The history of dispersion of new technologies suggests that initial disparities between the "haves" and "have-nots" widen until dispersion reaches a point of saturation or ubiquity. At that point, as Dede points out in his commentary, the new technology tends to create a more egalitarian society. For example, the world of universal telephone service is a more equitable environment than was the world of messenger boys and telegraph offices. Similarly, universal computer access would provide more equitable access to information and power to create content, unfettered by intermediaries, than do mass communication tools that are controlled by a select few, such as with radio and television. Yet, even if computers contribute to greater egalitarianism, there are still costs for those who are the slowest to gain access, especially if significant disparities in access persist for some time.
In addition, some groups may remain permanently without access if dispersion is left to market forces alone. Experts disagree about the eventual size and significance of any such "disconnected" segments of society, however. On the one hand, despite steadily falling prices over the past 15 years, the percentage of families acquiring home computers appears to be leveling off across every income group. Among families with incomes under $30,000, the percentage owning computers actually declined slightly, from 41% to 40% between 1999 and 2000.61 Some analysts believe this trend indicates that an income gap in ownership of home computers may not be overcome by market forces alone.11,61 The market has no interest in extending access to those not able or interested in participating in the new digital economy. Thus, market forces will not necessarily serve the needs of those interested in gaining access to the Web for social, educational, or political reasons, nor serve the needs of the very poor.54
On the other hand, other analysts believe that significant further market penetration, even among low-income families, is likely. Internet-ready computers can now be purchased for as little as $300 to $400, and alternative devices can make online access even more affordable.62 New hybrid systems, or "Internet appliances," provide connection to the Internet without a hard drive for as little as $99, plus monthly connection fees. Handheld devices and other wireless technologies promise additional inexpensive ways to go online. Also on the horizon are the next-generation television and digital "set-top" boxes that can connect a television to the Web. If penetration rates for "Web TV" are similar to those for cable TV, access to the Internet among low-income families could increase dramatically. Even among families with incomes under $25,000, over 70% have cable access in their homes.63 Whether such devices will help equalize access to computer technology and the Internet, or lead to a two-tiered system of access—one with premium functionality for the wealthy, and another with minimal functionality for the poor—remains to be seen.
To help expand access to home computers and the Internet among low-income families, various strategies have been initiated or proposed to augment free market forces. For example, some employers have sponsored programs to subsidize employees' home computer purchases and monthly connection fees.64 Some communication experts have suggested that the "universal access" policy that subsidizes low-income families' access to telephones in the home be expanded to include home access to computers and the Internet. A federal initiative to subsidize low-income households' purchase of computers and Internet access was proposed in the fiscal year 2001 budget, but failed to receive funding.65 To ensure that computer technology helps create a more egalitarian society rather than magnify socioeconomic disparities, additional ways to expand home access for low-income families must be explored.

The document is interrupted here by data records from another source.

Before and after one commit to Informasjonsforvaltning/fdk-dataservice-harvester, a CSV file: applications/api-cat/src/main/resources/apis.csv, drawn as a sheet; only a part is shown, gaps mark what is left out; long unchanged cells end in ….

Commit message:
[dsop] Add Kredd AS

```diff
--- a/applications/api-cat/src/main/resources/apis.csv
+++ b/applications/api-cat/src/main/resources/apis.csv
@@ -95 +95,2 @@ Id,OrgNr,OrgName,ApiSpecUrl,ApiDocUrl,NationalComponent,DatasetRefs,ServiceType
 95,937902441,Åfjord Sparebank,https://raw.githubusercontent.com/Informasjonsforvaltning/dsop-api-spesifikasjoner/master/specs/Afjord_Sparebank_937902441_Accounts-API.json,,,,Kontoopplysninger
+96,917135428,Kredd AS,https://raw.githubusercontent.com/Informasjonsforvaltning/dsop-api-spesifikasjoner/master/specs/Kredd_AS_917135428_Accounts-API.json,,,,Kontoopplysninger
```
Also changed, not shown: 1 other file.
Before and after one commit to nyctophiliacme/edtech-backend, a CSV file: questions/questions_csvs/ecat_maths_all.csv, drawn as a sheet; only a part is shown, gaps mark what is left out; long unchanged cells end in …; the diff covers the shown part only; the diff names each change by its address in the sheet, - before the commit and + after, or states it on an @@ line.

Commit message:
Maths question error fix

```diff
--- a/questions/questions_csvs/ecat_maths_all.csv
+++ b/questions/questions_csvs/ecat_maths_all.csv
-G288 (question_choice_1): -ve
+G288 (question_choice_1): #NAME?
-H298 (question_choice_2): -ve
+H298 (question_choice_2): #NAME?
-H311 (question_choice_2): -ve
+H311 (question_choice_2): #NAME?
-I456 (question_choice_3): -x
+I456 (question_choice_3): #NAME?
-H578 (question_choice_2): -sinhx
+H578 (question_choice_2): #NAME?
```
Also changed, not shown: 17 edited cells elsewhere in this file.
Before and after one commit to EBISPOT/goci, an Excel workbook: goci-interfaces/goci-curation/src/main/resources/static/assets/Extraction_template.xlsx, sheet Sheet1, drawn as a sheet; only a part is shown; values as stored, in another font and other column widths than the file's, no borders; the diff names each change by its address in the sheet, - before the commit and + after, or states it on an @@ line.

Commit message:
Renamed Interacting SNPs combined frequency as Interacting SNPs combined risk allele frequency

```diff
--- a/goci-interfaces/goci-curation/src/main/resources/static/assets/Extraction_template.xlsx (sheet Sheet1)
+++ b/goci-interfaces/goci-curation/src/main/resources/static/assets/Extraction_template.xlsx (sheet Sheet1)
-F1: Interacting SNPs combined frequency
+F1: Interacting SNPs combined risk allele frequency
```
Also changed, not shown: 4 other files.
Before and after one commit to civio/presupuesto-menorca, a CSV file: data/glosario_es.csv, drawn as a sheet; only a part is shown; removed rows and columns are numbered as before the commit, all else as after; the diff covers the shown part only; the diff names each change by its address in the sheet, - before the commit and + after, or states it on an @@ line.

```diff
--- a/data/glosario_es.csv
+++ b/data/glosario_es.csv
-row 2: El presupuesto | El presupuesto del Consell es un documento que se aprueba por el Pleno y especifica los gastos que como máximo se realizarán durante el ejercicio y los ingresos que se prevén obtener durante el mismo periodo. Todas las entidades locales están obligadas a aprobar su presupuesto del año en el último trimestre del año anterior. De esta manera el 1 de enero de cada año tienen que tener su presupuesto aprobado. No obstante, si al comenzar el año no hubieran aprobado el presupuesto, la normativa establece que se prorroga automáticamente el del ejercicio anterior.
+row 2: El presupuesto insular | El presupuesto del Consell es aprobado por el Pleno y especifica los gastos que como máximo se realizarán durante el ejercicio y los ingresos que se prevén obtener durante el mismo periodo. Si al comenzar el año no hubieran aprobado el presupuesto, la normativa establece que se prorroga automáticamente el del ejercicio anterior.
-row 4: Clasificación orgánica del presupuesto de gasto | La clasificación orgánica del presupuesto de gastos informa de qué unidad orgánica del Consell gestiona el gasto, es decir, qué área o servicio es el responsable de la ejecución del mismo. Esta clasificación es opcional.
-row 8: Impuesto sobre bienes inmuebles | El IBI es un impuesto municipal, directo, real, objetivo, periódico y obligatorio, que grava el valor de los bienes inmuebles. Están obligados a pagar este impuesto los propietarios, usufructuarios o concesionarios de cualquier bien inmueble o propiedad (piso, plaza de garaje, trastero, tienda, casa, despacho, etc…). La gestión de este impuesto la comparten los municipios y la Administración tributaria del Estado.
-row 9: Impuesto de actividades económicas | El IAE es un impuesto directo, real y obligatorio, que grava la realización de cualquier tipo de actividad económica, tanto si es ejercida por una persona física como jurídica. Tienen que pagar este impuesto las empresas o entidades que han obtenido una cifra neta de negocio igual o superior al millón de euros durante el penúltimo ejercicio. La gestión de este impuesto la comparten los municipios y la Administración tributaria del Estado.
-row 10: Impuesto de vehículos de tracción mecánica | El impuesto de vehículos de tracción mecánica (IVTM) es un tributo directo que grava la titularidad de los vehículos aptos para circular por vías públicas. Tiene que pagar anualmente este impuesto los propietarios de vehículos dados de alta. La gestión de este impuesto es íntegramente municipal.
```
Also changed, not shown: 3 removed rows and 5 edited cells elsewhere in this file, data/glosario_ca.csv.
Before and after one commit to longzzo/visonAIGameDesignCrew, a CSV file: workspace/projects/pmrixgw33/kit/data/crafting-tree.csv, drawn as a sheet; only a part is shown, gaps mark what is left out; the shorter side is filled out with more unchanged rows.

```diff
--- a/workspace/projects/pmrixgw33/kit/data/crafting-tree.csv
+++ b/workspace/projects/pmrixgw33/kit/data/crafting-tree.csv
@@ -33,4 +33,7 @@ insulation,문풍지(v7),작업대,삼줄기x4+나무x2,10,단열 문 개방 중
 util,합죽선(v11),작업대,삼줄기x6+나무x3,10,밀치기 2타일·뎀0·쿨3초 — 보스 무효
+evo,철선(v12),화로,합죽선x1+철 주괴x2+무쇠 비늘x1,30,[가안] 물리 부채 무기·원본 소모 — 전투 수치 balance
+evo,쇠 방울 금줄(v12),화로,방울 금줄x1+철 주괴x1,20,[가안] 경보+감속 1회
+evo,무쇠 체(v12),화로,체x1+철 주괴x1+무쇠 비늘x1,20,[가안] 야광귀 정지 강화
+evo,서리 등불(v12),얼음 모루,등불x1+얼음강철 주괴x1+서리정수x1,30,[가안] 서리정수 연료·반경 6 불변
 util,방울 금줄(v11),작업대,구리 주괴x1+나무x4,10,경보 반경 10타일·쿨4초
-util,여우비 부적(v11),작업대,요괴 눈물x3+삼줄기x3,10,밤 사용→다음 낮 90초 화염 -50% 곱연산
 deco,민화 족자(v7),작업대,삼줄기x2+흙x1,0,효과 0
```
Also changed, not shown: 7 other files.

- The U.S. Department of Commerce should work with industry to expand opportunities for low-income families to acquire home computers and Internet access.
Due to residential segregation by income level, community effects can exacerbate the already large family-level differences in children's access to computers. That is, children in low-income families without home computers also tend to live in low-income neighborhoods where they are less likely to have access through a neighbor or friend.66,67 To help increase computer access among low-income families, several programs, public and private, are providing access at the neighborhood level through libraries and community technology centers (CTCs).
For example, the federal Education-rate (or E-rate) program provides discounts on the cost of telecommunications services and equipment to all public and private schools and libraries, with the largest discounts provided to those in low-income neighborhoods.68 With the help of this program, thousands of libraries have acquired Internet access.69 Another federal program, the Community Technology Center program sponsored by the U.S. Department of Education, has provided funding to develop 450 centers in underserved communities across the country, and more are planned for the future. In addition, private foundations have played a major role in helping many libraries and CTCs get their programs up and running. For example, in collaboration with state library associations, the Gates Foundation pledged $200 million to equip public libraries in low-income communities across the United States and Canada with computer hardware, software, and Internet access.70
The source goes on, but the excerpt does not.